REQUIRED ACTION = Only lines with the string "FuncOutput" are wanted. Pull them out of the data.

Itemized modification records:

|---|

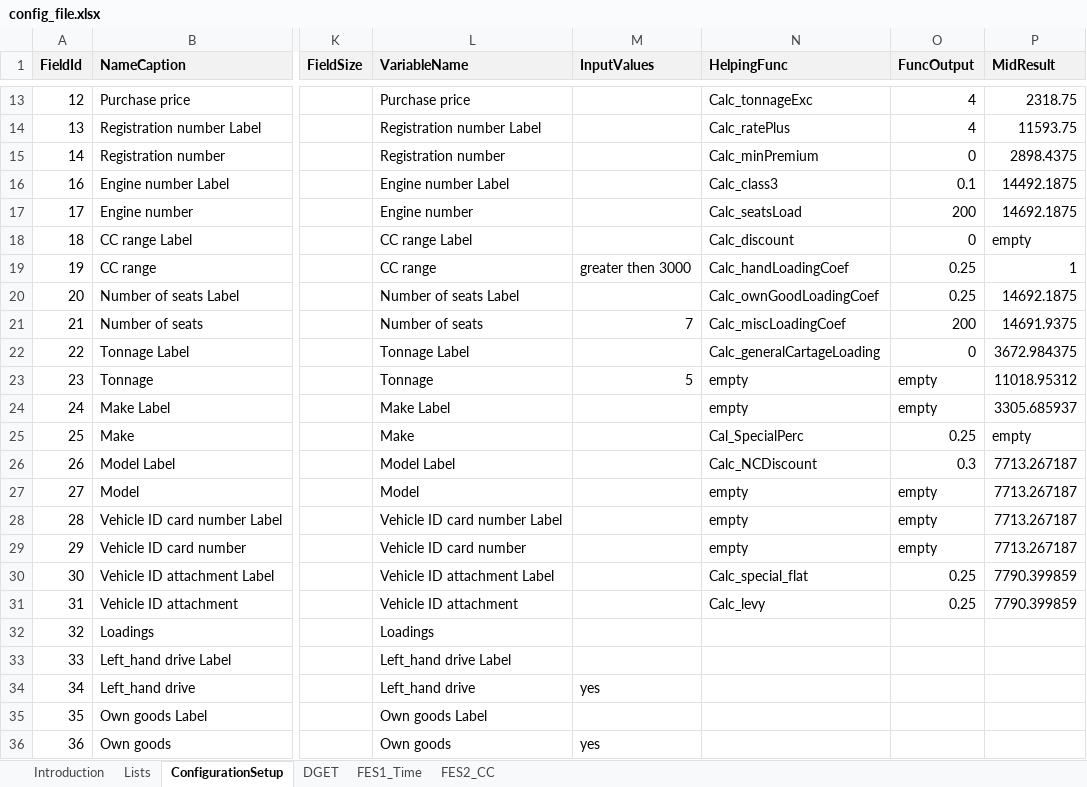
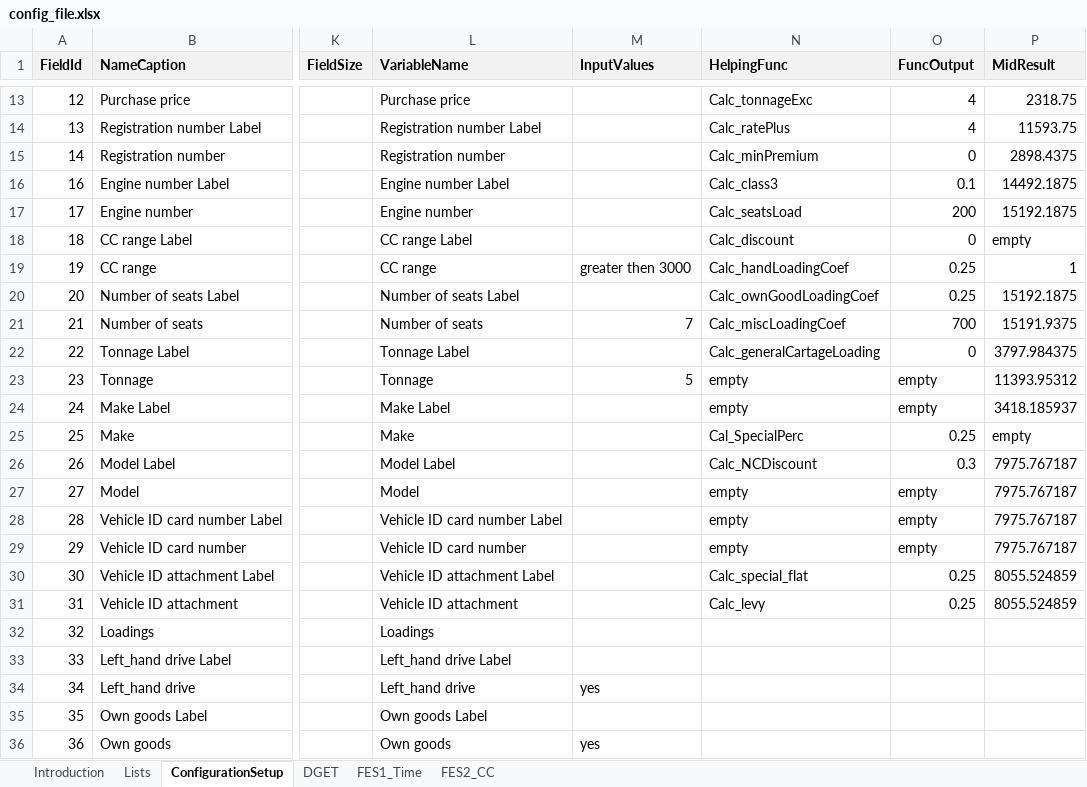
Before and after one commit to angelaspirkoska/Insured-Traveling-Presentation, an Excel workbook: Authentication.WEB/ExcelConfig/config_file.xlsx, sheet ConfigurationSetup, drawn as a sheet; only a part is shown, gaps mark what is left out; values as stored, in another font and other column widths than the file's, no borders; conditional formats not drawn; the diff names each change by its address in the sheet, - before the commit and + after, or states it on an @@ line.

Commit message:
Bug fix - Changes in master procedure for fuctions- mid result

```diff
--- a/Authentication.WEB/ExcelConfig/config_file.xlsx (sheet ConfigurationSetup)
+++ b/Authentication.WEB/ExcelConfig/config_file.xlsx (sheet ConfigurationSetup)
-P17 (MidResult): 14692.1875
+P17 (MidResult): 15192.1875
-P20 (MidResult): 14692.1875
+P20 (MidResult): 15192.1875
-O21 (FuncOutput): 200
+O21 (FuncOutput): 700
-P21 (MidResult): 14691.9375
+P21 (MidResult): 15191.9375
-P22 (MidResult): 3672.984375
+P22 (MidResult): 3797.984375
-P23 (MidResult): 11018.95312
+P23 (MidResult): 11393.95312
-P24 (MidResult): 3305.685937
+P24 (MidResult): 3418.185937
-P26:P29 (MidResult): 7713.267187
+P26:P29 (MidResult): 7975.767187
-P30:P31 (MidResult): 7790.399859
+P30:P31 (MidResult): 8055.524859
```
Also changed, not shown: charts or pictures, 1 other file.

|---|

RESULT OF THIS TASK =
-O21 (FuncOutput): 200
+O21 (FuncOutput): 700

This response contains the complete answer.